Guest post by Kayla Dalley
To some, multiple sclerosis could be viewed as a force intended to push you apart from your friends and family, but in my case, my MS diagnosis has acted as a glue. Both my brother, Michael, and I live with MS. We were close growing up. He’s my big brother and he always looked out for me and I looked up to him – except for the times when we drove each other crazy!
I was the first to be diagnosed, at the age of 13. It was tough. I was too young to even really comprehend what was happening. Michael was there for me through all the symptoms – the pain, the doctor’s appointments, and everything that came after. He, along with my mom, formed the basis of my support system. A few years later, Michael started having symptoms and it didn’t take long before he received his MS diagnosis, just after finishing high school.
We have become closer as siblings because of our MS, so I guess that’s one good thing to come from all of this. Through his battle, Michael has taught me to push through – to live with my MS not as an obstacle, but as a hurdle to jump over. It takes courage and strength, but I can do it. We can do it, with the support of one another. Through my journey, my brother has learned perseverance and to keep trying to get over that same hurdle by never giving up.
We push each other every day to be the best we can be. Reflecting on where we were and where we are now, is a reminder to keep going everyday, and to keep pushing through because we have each other.
We also have bookend siblings! We have an older sister, Melissa and a younger brother, Liam; both of whom we adore. Fortunately, they have not shown any signs of MS, so we’re grateful for that, but they are also affected by this disease. They go through it with us and are a huge part of our support system, in both small and large ways.
Siblings have plenty of things in common, which helps form that special bond. But for us, I believe our bond goes deeper because of the challenges we’ve faced and continue to face. While Michael and I both have different experiences with our MS diagnoses, we can understand each other better because we know what the other is going through.
For example, I have incontinence issues daily, as well as issues with my mobility. Michael has some mobility issues too, especially if he doesn’t wear his leg braces. Michael also has constant hand tremors. We both understand each other’s difficulty getting around day-to-day.
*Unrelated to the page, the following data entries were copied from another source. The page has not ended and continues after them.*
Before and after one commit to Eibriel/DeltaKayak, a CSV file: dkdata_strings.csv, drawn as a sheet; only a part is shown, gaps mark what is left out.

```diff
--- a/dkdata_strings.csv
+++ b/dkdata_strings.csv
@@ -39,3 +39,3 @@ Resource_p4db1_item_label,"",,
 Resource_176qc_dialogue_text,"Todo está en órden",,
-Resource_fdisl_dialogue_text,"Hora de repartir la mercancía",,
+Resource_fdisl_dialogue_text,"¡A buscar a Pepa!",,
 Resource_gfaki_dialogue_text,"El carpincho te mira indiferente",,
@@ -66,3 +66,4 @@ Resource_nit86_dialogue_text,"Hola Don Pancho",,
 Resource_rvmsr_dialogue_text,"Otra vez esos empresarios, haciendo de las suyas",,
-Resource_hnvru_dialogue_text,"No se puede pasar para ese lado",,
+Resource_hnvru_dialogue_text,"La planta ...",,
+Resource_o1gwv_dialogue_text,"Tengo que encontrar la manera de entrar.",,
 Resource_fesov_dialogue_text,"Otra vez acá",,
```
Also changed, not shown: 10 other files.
Our range of symptoms goes to show the unique ways this disease touches each person living with MS and allows us to develop a deeper understanding of our individual struggles.
My wish would be to find a cure so that we don’t have to live with MS anymore, but in the meantime, I am so very thankful Michael and I have each other. Together, we will live our best lives.